BEGIN Task input
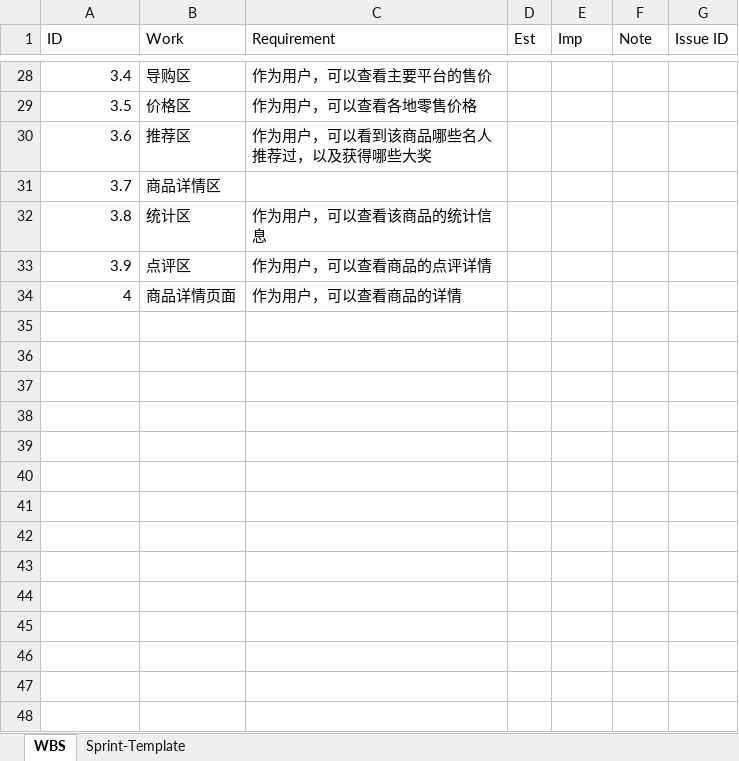
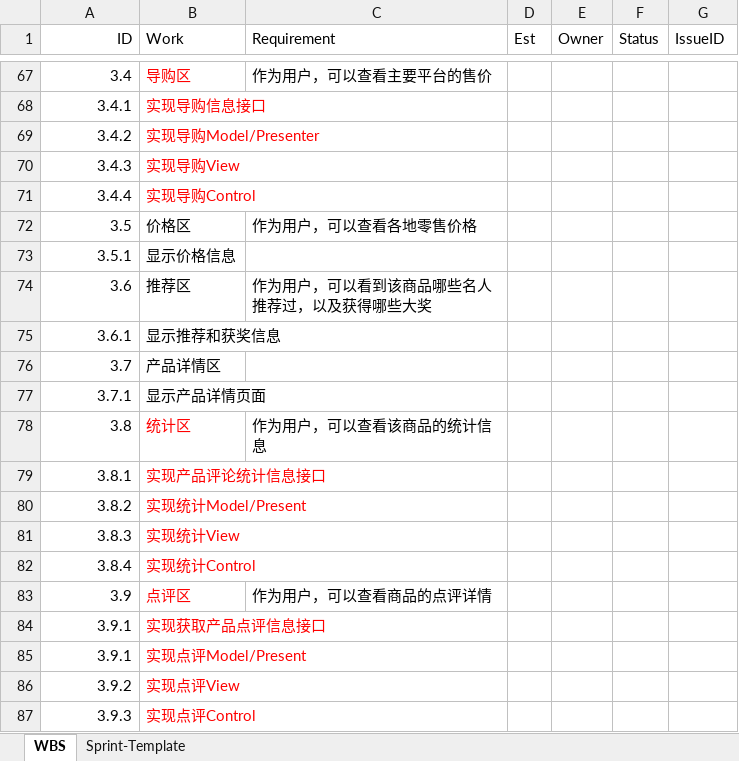
Before and after one commit to wuweok/01_Project_Doc, an Excel workbook: melishbacklog.xlsx, sheet WBS, drawn as a sheet; only a part is shown, gaps mark what is left out; values as stored, in another font and other column widths than the file's, no borders; removed rows and columns are numbered as before the commit, all else as after; the diff covers the shown part only; the diff names each change by its address in the sheet, - before the commit and + after, or states it on an @@ line.

```diff
--- a/melishbacklog.xlsx (sheet WBS)
+++ b/melishbacklog.xlsx (sheet WBS)
-A1 alignment: left
+A1 alignment: right
-E1: Imp
+E1: Owner
-F1: Note
+F1: Status
-G1: Issue ID
+G1: IssueID
-B67 text colour: black
+B67 text colour: #FF0000
+row 68: 3.4.1 | 实现导购信息接口
+row 69: 3.4.2 | 实现导购Model/Presenter
+row 70: 3.4.3 | 实现导购View
+row 71: 3.4.4 | 实现导购Control
+row 73: 3.5.1 | 显示价格信息
+row 75: 3.6.1 | 显示推荐和获奖信息
-B76 (Work): 商品详情区
+B76 (Work): 产品详情区
+row 77: 3.7.1 | 显示产品详情页面
-B78 text colour: black
+B78 text colour: #FF0000
+row 79: 3.8.1 | 实现产品评论统计信息接口
+row 80: 3.8.2 | 实现统计Model/Present
+row 81: 3.8.3 | 实现统计View
+row 82: 3.8.4 | 实现统计Control
-B83 text colour: black
+B83 text colour: #FF0000
-row 34: 4 | 商品详情页面 | 作为用户，可以查看商品的详情
+row 84: 3.9.1 | 实现获取产品点评信息接口
+row 85: 3.9.1 | 实现点评Model/Present
+row 86: 3.9.2 | 实现点评View
+row 87: 3.9.3 | 实现点评Control
```
Also changed, not shown: 40 added rows, 1 removed row, 4 edited cells and cell formats elsewhere in this sheet, hidden cells, charts or pictures.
END Task input
[What you need to do] Please report all lines in the entries where "rows" appears.

[Reply to the exercise]
Before and after one commit to wuweok/01_Project_Doc, an Excel workbook: melishbacklog.xlsx, sheet WBS, drawn as a sheet; only a part is shown, gaps mark what is left out; values as stored, in another font and other column widths than the file's, no borders; removed rows and columns are numbered as before the commit, all else as after; the diff covers the shown part only; the diff names each change by its address in the sheet, - before the commit and + after, or states it on an @@ line.
Also changed, not shown: 40 added rows, 1 removed row, 4 edited cells and cell formats elsewhere in this sheet, hidden cells, charts or pictures.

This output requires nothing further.